Other students involved in the simulation said there was a hostage room where the "intruders" held students and their teacher.
"You didn't know what to do. When some of the people that were uninjured were supposed to run back and they were running, they were like 'don't shoot! don't shoot!' And the police officers told them to get on the ground. It seemed pretty real from where I was at," Bahn said.
More than ten agencies helped in responding and taking down the "intruders."
EMS and paramedics crews cleared each of the rooms and set up triage areas to assess damage and those injured and dead.
Baxter, along with other Emergency Management personnel and dispatch, were back at the fire house down the street from the high school communicating back and forth.
"Overall I think it went real well," Baxter said. "We did have a few issues, nothing major. They're issues we deal with everyday. Communications is a big problem in the county. Radio communication played a significant role in this."
After the simulation was over, everyone reconvened at the fire house to discuss what happened.
Those working dispatch said they had issues disseminating information coming in over the radios and who was responding to the scene. Everyone had issues with cell phone and radio connections.
"For our resources available we did really well. For an incident of this nature we rely on outside agencies to come help," Baxter said.
He said the kids were great and thought they got an accurate feeling of what would really occur.
"It was a good thing to do," Bahn said. "When we do the drills at school not everyone tends to take it as serious as you should, but I think it's an eye-opener. People will take it more seriously if you show them what it's about."
Bahn said it would make him feel safer.
Jefferson County Sheriff's Deputies, Potawatomi Tribal Indian Nation Police, Kansas Highway Patrol, Jefferson County EMS, Jefferson County Emergency Management, Jefferson County 911 Communications, Meriden Police Department, Rock Creek Fire Department, Osawkie Fire Department and Kaw Fire Department all assisted in Friday's drill.

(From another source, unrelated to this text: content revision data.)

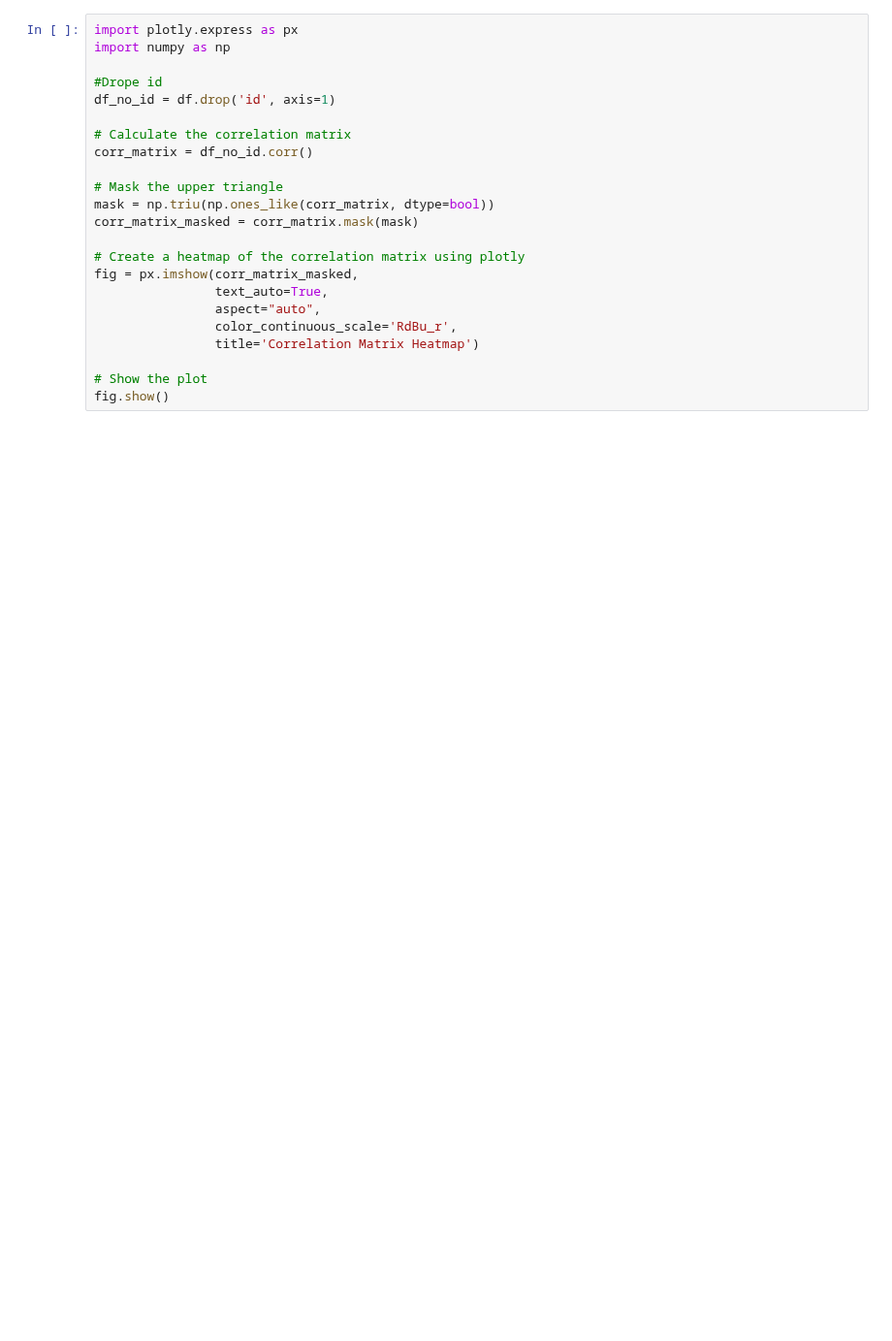
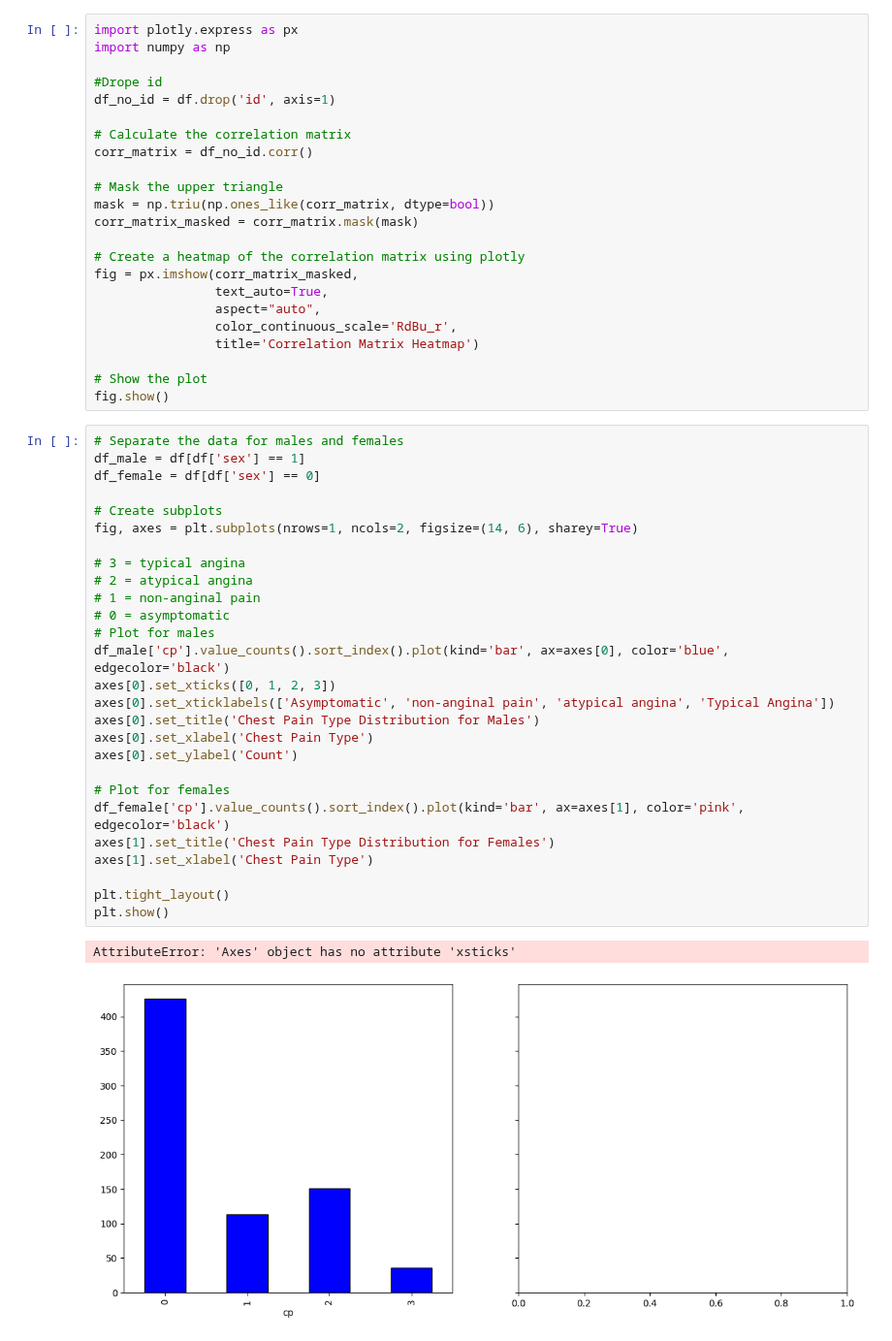
Before and after one commit to KasperFuru/datamining_oblig1, a Jupyter notebook: oblignotebook.ipynb, the cells around one changed output. Shown at 97% size. Cells and saved outputs as stored; diff of their text form; blank space fills up the shorter version.

```diff
--- a/oblignotebook.ipynb
+++ b/oblignotebook.ipynb
@@ -59,3 +85,33 @@ fig = px.imshow(corr_matrix_masked,
 
 # Show the plot
 fig.show()
+# %%
+# Separate the data for males and females
+df_male = df[df['sex'] == 1]
+df_female = df[df['sex'] == 0]
+
+# Create subplots
+fig, axes = plt.subplots(nrows=1, ncols=2, figsize=(14, 6), sharey=True)
+
+# 3 = typical angina
+# 2 = atypical angina
+# 1 = non-anginal pain
+# 0 = asymptomatic
+# Plot for males
+df_male['cp'].value_counts().sort_index().plot(kind='bar', ax=axes[0], color='blue', edgecolor='black')
+axes[0].set_xticks([0, 1, 2, 3])
+axes[0].set_xticklabels(['Asymptomatic', 'non-anginal pain', 'atypical angina', 'Typical Angina'])
+axes[0].set_title('Chest Pain Type Distribution for Males')
+axes[0].set_xlabel('Chest Pain Type')
+axes[0].set_ylabel('Count')
+
+# Plot for females
+df_female['cp'].value_counts().sort_index().plot(kind='bar', ax=axes[1], color='pink', edgecolor='black')
+axes[1].set_title('Chest Pain Type Distribution for Females')
+axes[1].set_xlabel('Chest Pain Type')
+
+plt.tight_layout()
+plt.show()
+# %% [output]
+AttributeError: 'Axes' object has no attribute 'xsticks'
+[figure, added]
```
Also changed, not shown: parts of 4 cells of this notebook.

Baxter said they will all assess its strengths and weaknesses and what needs to be done for next time.
More drills took place throughout the afternoon. Emergency Management will begin to plan another drill at another school in six months.